As I was blogging about the new USS Georgia patch in the post below, I started thinking about the "unofficial" patches that different groups on the boat would come up with. They were always very inventive, if sometimes a little vulgar. On Connecticut, the midwatch nuke guys (we stuck the drill monitors on midwatch for an ORSE workup, so they got essentially no sleep) came up with their own patch that was quite humorous, despite the fact that it had a really bad word on it.
A reader let me know about an interesting patch from USS Thomas Jefferson (SSBN 618). The patch, from this web page. Here's how the patch originated:
The 618 Gold crew in the late 1960's was pretty tight and we had a great CO by the name of Purdum. Somehow we got know as a bunch of pirates -- I think the XO of the blue crew had something to do with it....The patch itself is here:

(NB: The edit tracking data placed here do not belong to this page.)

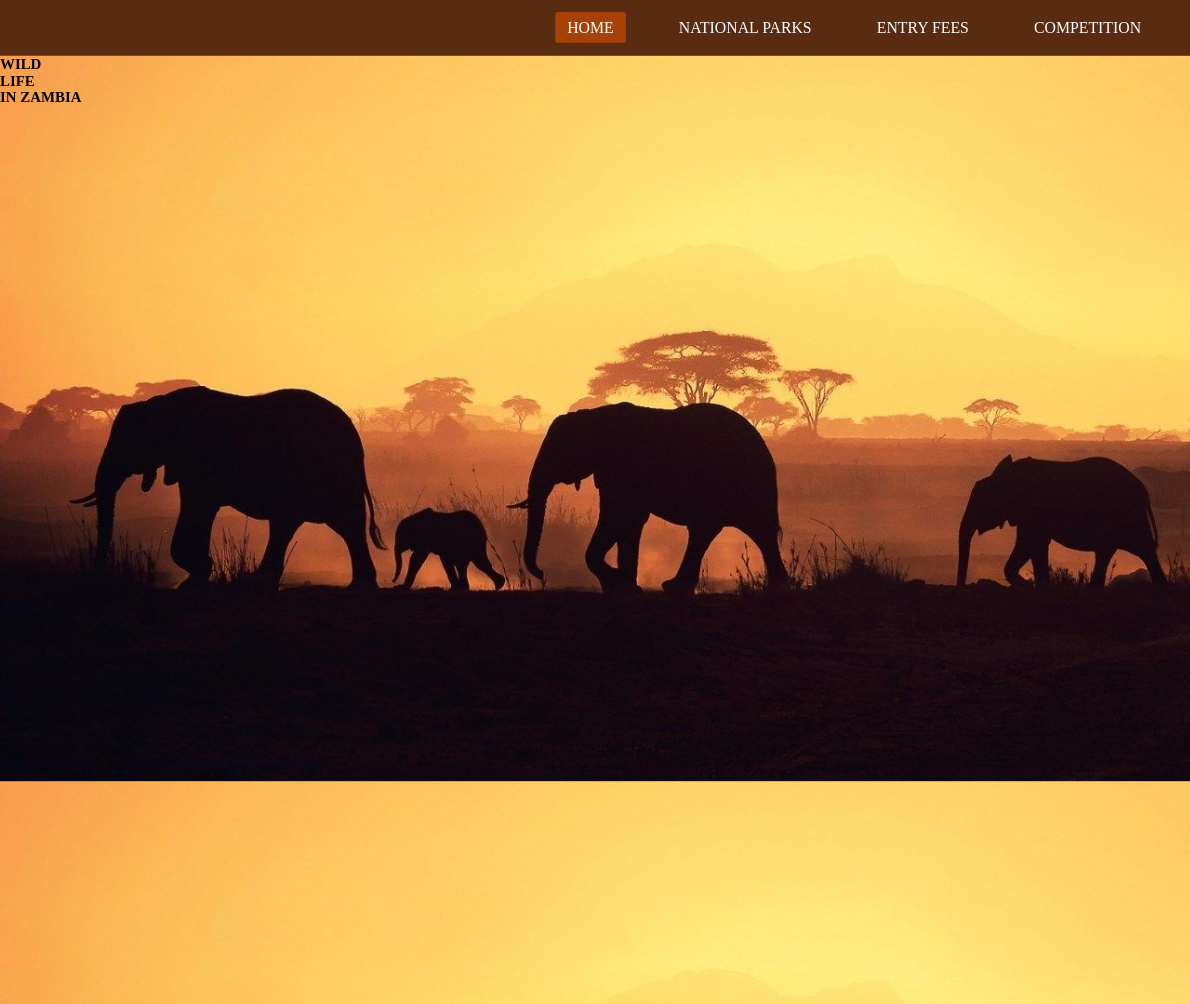
Repository: Lungdjos/web_assignment_3rd_yr
Page: home/index.html
The author's editor kept a copy of each file at every save. The page is drawn from the files as they stood at one save, then again after the next save.
The browser window is 1280 px wide. The pictures show the whole page, at 93% of full size.
Some web libraries are served in a nearby version.

Above is the page before, as saved 2021-06-18 15:09:00.

### home/index.html
<!DOCTYPE html>
<html lang="en">

<head>
    <meta charset="UTF-8">
    <meta http-equiv="X-UA-Compatible" content="IE=edge">
    <meta name="viewport" content="width=device-width, initial-scale=1.0">
    <link rel="stylesheet" href="index.css">


    <title>Home</title>
    <script src="https://kit.fontawesome.com/a076d05399.js"></script>
</head>

<body>
    <nav>
        <input type="checkbox" id="check">
        <label for="check" class="checkbtn">
            <i class="fas fa-bars"></i>
        </label>
        <label class="logo">  </label>

        <ul>
            <li><a class="active" href="#">Home</a></li>
            <li><a class="dropdown" href="#">National Parks</a>
                <ul class="drop">
                    <li>
                        <a href="/national parks/lower_zambezi/Lower_Zambezi.html">Lower Zambezi</a>
                    </li>
                    <li>
                        <a href="/national parks/mosi-oa-tunia/Mosi-oa-Tunya.html">Mosi oa Tunia</a>
                    </li>
                    <li>
                        <a href="/national parks/south_luangwa/South_Luangwa.html">South Luangwa</a>
                    </li>
                    <li>
                        <a href="/national parks/north_luangwa/North_Luangwa.html">North Luangwa</a>
                    </li>
                </ul>
            </li>
            <li><a href="/entry fee/entry_fee.html">Entry Fees</a></li>
            <li><a href="/competition/competition.html">Competition</a></li>

        </ul>
    </nav>
    <div>
        <section>
            <div>
                <p class="welcome">
                    <strong id="01">WILD</strong><br>
                    <strong id="02">LIFE</strong><br>
                    <strong id="03">IN ZAMBIA</strong>
                </p>
            </div>
            <div>
                <p></p>
            </div>

        </section>
    </div>


</body>

</html>

### home/index.css
    * {
        padding: 0;
        margin: 0;
        text-decoration: none;
        box-sizing: border-box;
    }

    body {
        font-family: montserrat;
    }

    nav {
        background: #592C12;
        height: 60px;
        width: 100%;
    }

    label.logo {
        color: white;
        font-size: 35;
        line-height: 60px;
        padding: 0 100px;
        font-weight: bold;
    }

    nav ul {
        float: right;
        margin-right: 20px;
    }

    nav ul li {
        display: inline-block;
        line-height: 60px;
        margin: 0 20px;
    }

    nav ul li a {
        color: white;
        font-size: 17px;
        padding: 7px 13px;
        border-radius: 3px;
        text-transform: uppercase;
    }

    a.active,
    a:hover {
        background: #A64208;
        transition: 0.5s;
    }

    .checkbtn {
        font-size: 30px;
        color: white;
        float: right;
        line-height: 60px;
        margin-right: 40px;
        cursor: pointer;
        display: none;
    }

    #check {
        display: none;
    }

    @media (max-width: 1080px) {
        label.logo {
            font-size: 30px;
            padding-left: 50px;
        }
        nav ul li a {
            font-size: 16px;
        }
    }

    @media (max-width: 1080px) {
        .checkbtn {
            display: block;
        }
        ul {
            position: fixed;
            width: 100%;
            height: 100vh;
            background: #592C12;
            top: 80px;
            left: -100%;
            text-align: center;
            transition: all 0.5s;
        }
        nav ul li {
            display: block;
            margin: 50px 0;
            line-height: 20px;
        }
        nav ul li a {
            font-size: 20px;
            font-family: Arial, Helvetica, sans-serif;
        }
        a:hover,
        a.active {
            background: none;
            color: #F2D1B3;
        }
        #check:checked~ul {
            left: 0;
        }
    }

    section {
        background: url(/assets/images/elephants.jpg);
        background-size: no repeat;
        height: calc(150vh - 60px);
    }
    /**New Content Added*/

    nav ul li ul a {
        display: block;
        padding: 0 15px;
        color: white;
        text-decoration: none;
    }

    nav ul li:hover>ul {
        display: block;
    }

    nav ul ul {
        position: absolute;
        top: 30px;
        list-style-type: none;
        line-height: 60px;
    }

    nav ul ul li {
        display: none;
    }

    nav ul ul a {
        width: 100%;
        float: none;
        display: list-item;
        position: relative;
    }

    nav ul ul li a {
        display: list-item;
        list-style-type: none;
        position: inherit;
    }
    /**Wild Life Formatting*/

    strong#01 {
        font-size: 100px;
        font-family: Arial, Helvetica, sans-serif;
    }

    strong#02 {
        margin-left: 100px;
    }

After the next save:
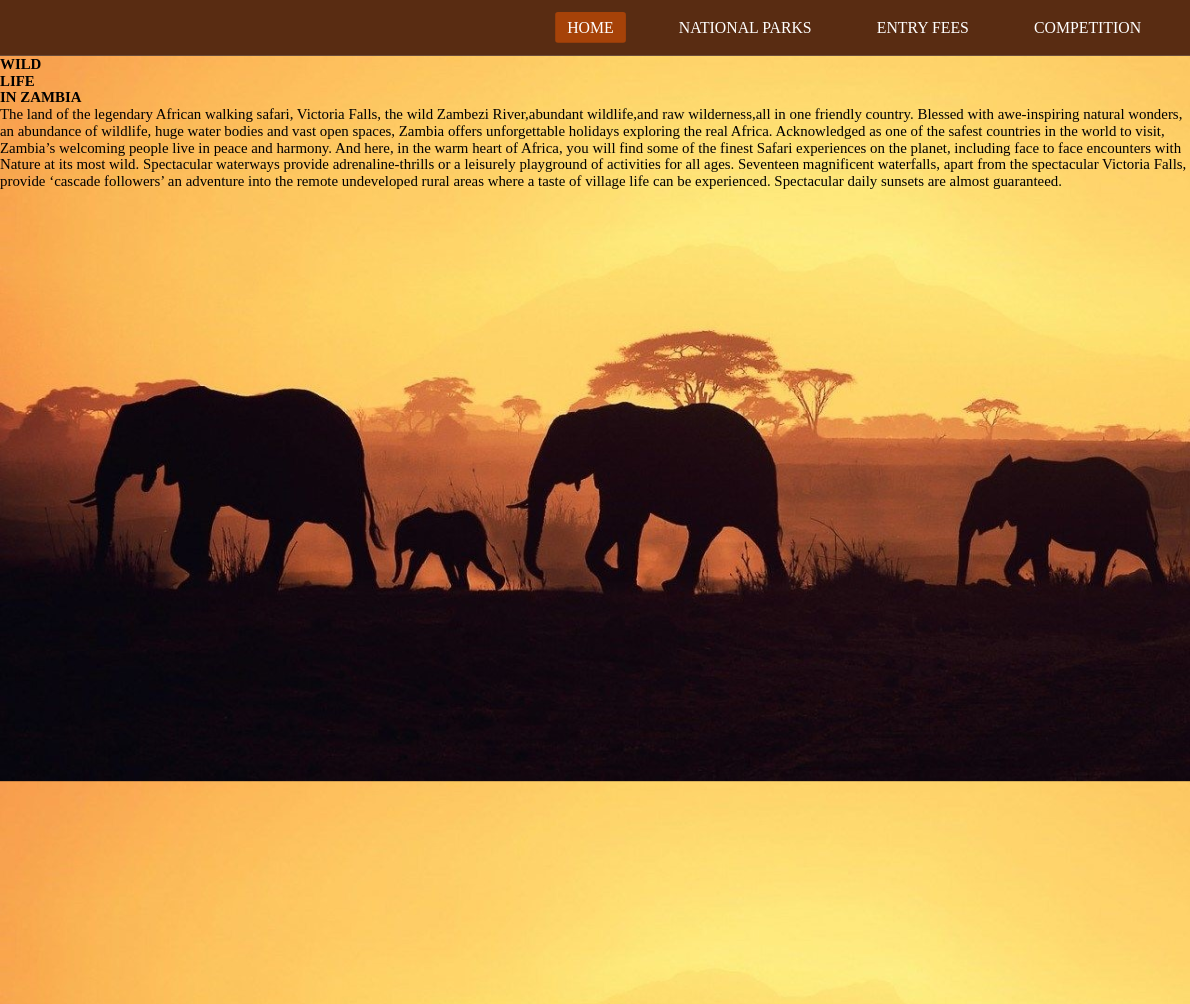
Saved 4 s later.
--- a/home/index.html
+++ b/home/index.html
@@ -53,7 +53,11 @@
                 </p>
             </div>
             <div>
-                <p></p>
+                <p>The land of the legendary African walking safari, Victoria Falls, the wild Zambezi River,abundant wildlife,and raw wilderness,all in one friendly country. Blessed with awe-inspiring natural wonders, an abundance of wildlife, huge water
+                    bodies and vast open spaces, Zambia offers unforgettable holidays exploring the real Africa. Acknowledged as one of the safest countries in the world to visit, Zambia’s welcoming people live in peace and harmony. And here, in the warm
+                    heart of Africa, you will find some of the finest Safari experiences on the planet, including face to face encounters with Nature at its most wild. Spectacular waterways provide adrenaline-thrills or a leisurely playground of activities
+                    for all ages. Seventeen magnificent waterfalls, apart from the spectacular Victoria Falls, provide ‘cascade followers’ an adventure into the remote undeveloped rural areas where a taste of village life can be experienced. Spectacular
+                    daily sunsets are almost guaranteed.</p>
             </div>
 
         </section>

In my post below, I was talking about how it was hard to read the "SSBN" part on the Georgia's original, pre-SSGN logo. For the "Purdum's Pirates" patch, apparently someone noticed that if you turned the patch upside down, the Olde English lettering in the "SSBN 618" spelled out something completely different:
Can you see it?

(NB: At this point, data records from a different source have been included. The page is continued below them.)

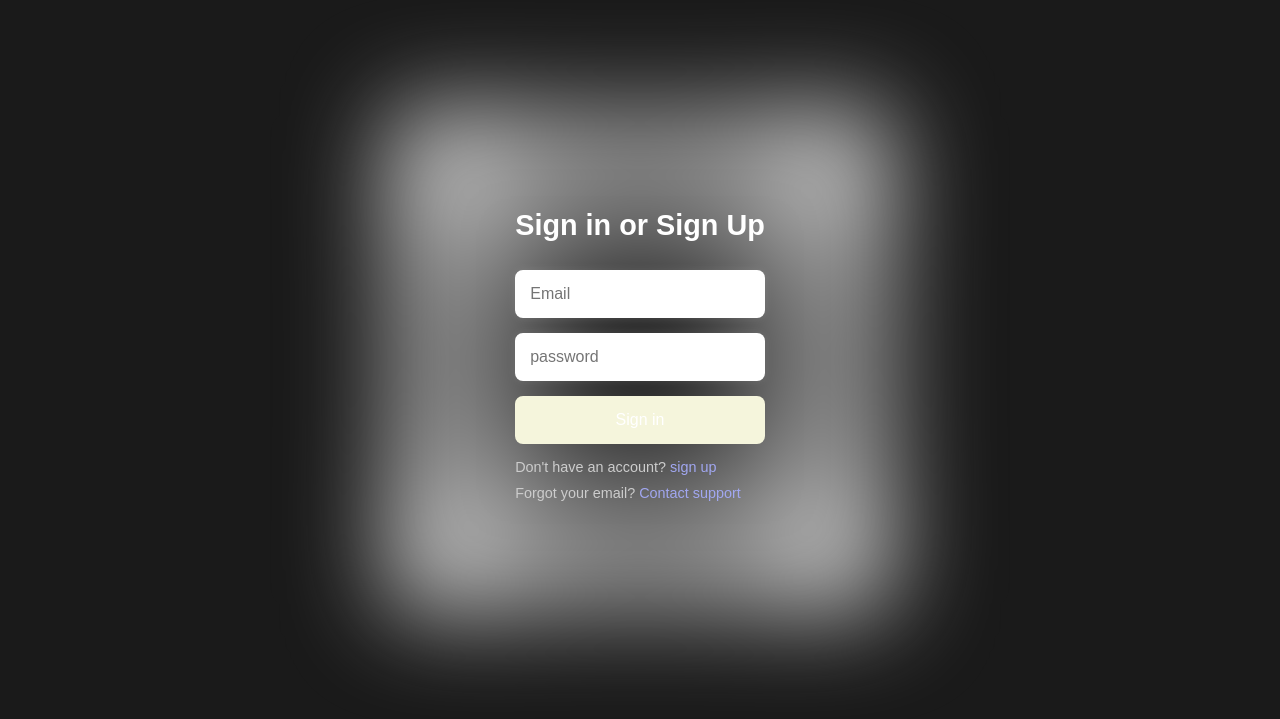
Repository: cmd-keyu/mobileppsh
Page: pages/login.html
These files come from the project's save history. The page is drawn as it stood at one moment and after the next save; the edit follows.
The browser window is 1280 px wide. The pictures show the whole page.

Above is the page before, as saved 2024-11-12 00:21:07.

### pages/login.html
<!DOCTYPE html>
<html lang="en">
<head>
  <meta charset="UTF-8">
  <meta name="viewport" content="width=device-width, initial-scale=1.0">
  <title>Sign In Form</title>
  <link rel="stylesheet" href="../css/login.css">
  <script src="../javascript/login.js" defer></script>
</head>
<body>
  <div class="container">
    <div class="glow-box">
      <h2 style="color: white;">Sign in or Sign Up</h2>
      <br>
      <!-- <p>All that is required is only your email for sign-up or sign-in!!</p> -->
      <form action="account.html">
        <div class="sign-up">
            <input type="text" placeholder="name" class="disabled-btn">
            <br>
            <br>
            <input type="text" placeholder="address (Optional)">
            <br>
            </div>
        <input type="email" placeholder="Email" required>
        <input type="password" placeholder="password" required>
        <button type="submit" class="sign-in-btn-hide">Sign in</button>
        <button type="submit" class="sign-up-btn-hide">Sign up</button>
      </form>
      <div class="support">
        <p class="sign-up-text-hide">Don't have an account? <label for="sign-up-btn" class="colorsnup">sign up</label><button class="sign-up-btn hide-btn2" id="sign-up-btn">sign up</button></p>
        <p class="sign-in-text-hide">Already have an account? <label for="sign-in-btn" class="colorsnup">sign in</label><button class="sign-in-btn hide-btn2" id="sign-in-btn">sign in</button></p>
        <p>Forgot your email? <a href="#">Contact support</a></p>
      </div>
    </div>
  </div>
</body>
</html>

### css/login.css
* {
    margin: 0;
    padding: 0;
    box-sizing: border-box;
    font-family: Arial, sans-serif;
  }

  body {
    display: flex;
    justify-content: center;
    align-items: center;
    height: 100vh;
    background-color: #1a1a1a;
  }

  .container {
    display: flex;
    justify-content: center;
    align-items: center;
    height: 100%;
  }

  .glow-box::before {
    content: '';
    position: absolute;
    top: 50%;
    left: 50%;
    width: 500px;
    height: 500px;
    background: radial-gradient(circle, black, white);
    transform: translate(-50%, -50%);
    z-index: -1;
    border-radius: 5%;
    filter: blur(50px);
  }

  h2 {
    font-size: 1.8em;
    margin-bottom: 10px;
  }
  label:hover{

    text-decoration: underline;

  }

  p {
    margin-bottom: 10px;
    font-size: 0.9em;
    color: #ccc;
  }

  form {
    display: flex;
    flex-direction: column;
    gap: 15px;
  }

  input[type="email"] {
    padding: 15px;
    font-size: 1em;
    border: none;
    border-radius: 8px;
    outline: none;
    width: 100%;
    box-shadow: 0 0 8px rgba(255, 255, 255, 0.1);
  }
  input[type="password"] {
    padding: 15px;
    font-size: 1em;
    border: none;
    border-radius: 8px;
    outline: none;
    width: 100%;
    box-shadow: 0 0 8px rgba(255, 255, 255, 0.1);
  }

  input[type="text"] {
    padding: 15px;
    font-size: 1em;
    border: none;
    border-radius: 8px;
    outline: none;
    width: 100%;
    box-shadow: 0 0 8px rgba(255, 255, 255, 0.1);
  }

  button {
    padding: 15px;
    font-size: 1em;
    background-color: beige;
    color: #fff;
    border: none;
    border-radius: 8px;
    cursor: pointer;
    transition: background 0.3s;
  }

  button:hover {
    background-color: #4a3bdb;
  }

  .support {
    margin-top: 15px;
  }

  .support a {
    color: #a1a7f1;
    text-decoration: none;
  }

  .support a:hover {
    text-decoration: underline;
  }

  .sign-up{
    display: none;
  }

  .colorsnup{
    color: #a1a7f1;
  }

  .sign-up-btn-hide{
    display: none;
  }

  .hide-btn2{
    display: none;
  }

  .sign-in-text-hide{
    display: none;
  }

### javascript/login.js

const sign_up = document.querySelector('.sign-up')
const sign_up_btn = document.querySelector('.sign-up-btn')
const sign_in_btn = document.querySelector('.sign-in-btn')
const sign_in_btn_hide = document.querySelector('.sign-in-btn-hide')
const sign_up_btn_hide = document.querySelector('.sign-up-btn-hide')
const sign_in_text_hide = document.querySelector('.sign-in-text-hide')
const sign_up_text_hide = document.querySelector('.sign-up-text-hide')
const disabled_btn = document.querySelector('.disabled-btn')

sign_up_btn.addEventListener("click", () => {

  sign_up.style.display = 'block'
  sign_in_btn_hide.style.display = 'none'
  sign_up_btn_hide.style.display = 'block'
  sign_in_text_hide.style.display = 'block'
  sign_up_text_hide.style.display = 'none'
  disabled_btn.setAttribute('required', true)

})

sign_in_btn.addEventListener("click", () => {

  sign_up.style.display = 'none'
  sign_in_btn_hide.style.display = 'block'
  sign_up_btn_hide.style.display = 'none'
  sign_in_text_hide.style.display = 'none'
  sign_up_text_hide.style.display = 'block'
  disabled_btn.setAttribute('required', false)

})

After the next save:
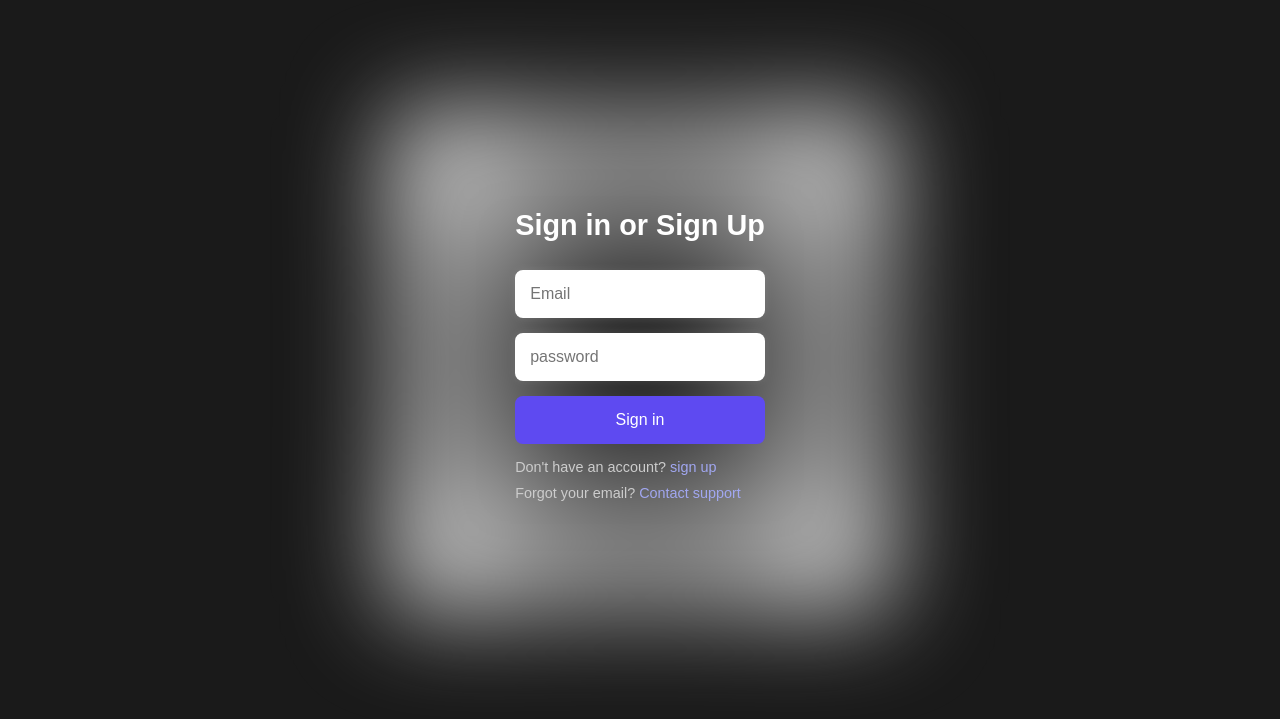
Saved 6 s later.
--- a/css/login.css
+++ b/css/login.css
@@ -88,7 +88,7 @@
   button {
     padding: 15px;
     font-size: 1em;
-    background-color: beige;
+    background-color: #5e4af1;
     color: #fff;
     border: none;
     border-radius: 8px;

Speaking of submarine logos, the N77 website has a couple of pages of official ship's seals they put together a few years ago that included the logos of most of the boats in commission in about 1998; the one for Los Angeles-class boats is here, and the one for Ohio-class SSBNs is here.